The answer should consist of the full listing below, repeated exactly and free of pictures.
= Beginning of Section =
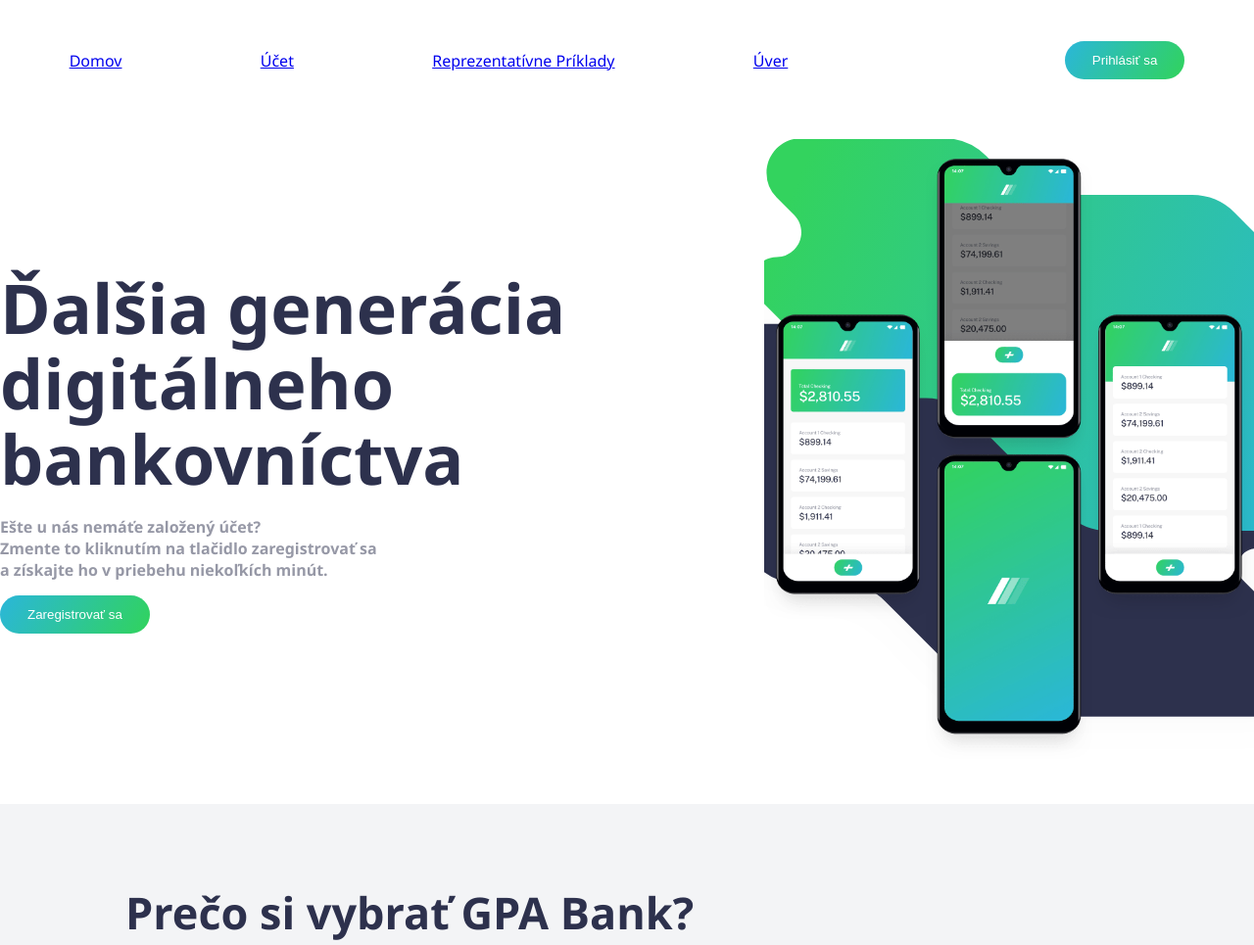
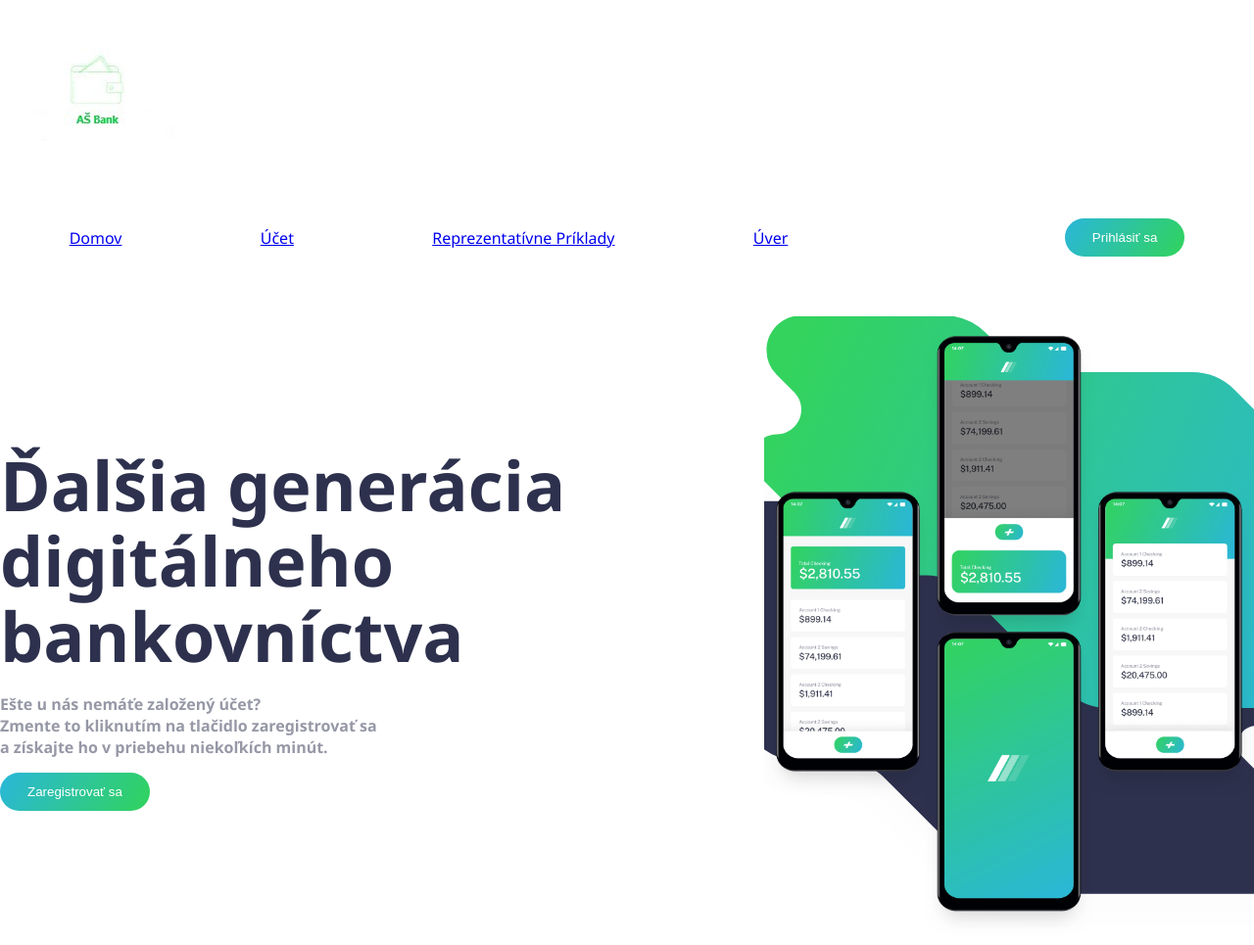
Before and after one commit to KingofPalacinka/gpabank.com, a plain HTML site: page index.html in a window 1280 px wide. Shown: the top 965 px of the page at 98% size. Drawn offline with Linux system fonts and the light colour scheme.

Commit message:
Update index.html

```diff
--- a/index.html
+++ b/index.html
@@ -8,7 +8,7 @@
     <title>IŠ Bank</title>
   </head>
   <body>
-   <img src="logo.jpeg" alt="" />
+   <img src="./images/logo.jpeg" alt="" />
     <nav class="nav-bar"
       <div class="nav-items">
         <a href="#">Domov</a>
```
= End of Section =
▸ Solution:
Before and after one commit to KingofPalacinka/gpabank.com, a plain HTML site: page index.html in a window 1280 px wide. Shown: the top 965 px of the page at 98% size. Drawn offline with Linux system fonts and the light colour scheme.

Commit message:
Update index.html

```diff
--- a/index.html
+++ b/index.html
@@ -8,7 +8,7 @@
     <title>IŠ Bank</title>
   </head>
   <body>
-   <img src="logo.jpeg" alt="" />
+   <img src="./images/logo.jpeg" alt="" />
     <nav class="nav-bar"
       <div class="nav-items">
         <a href="#">Domov</a>
```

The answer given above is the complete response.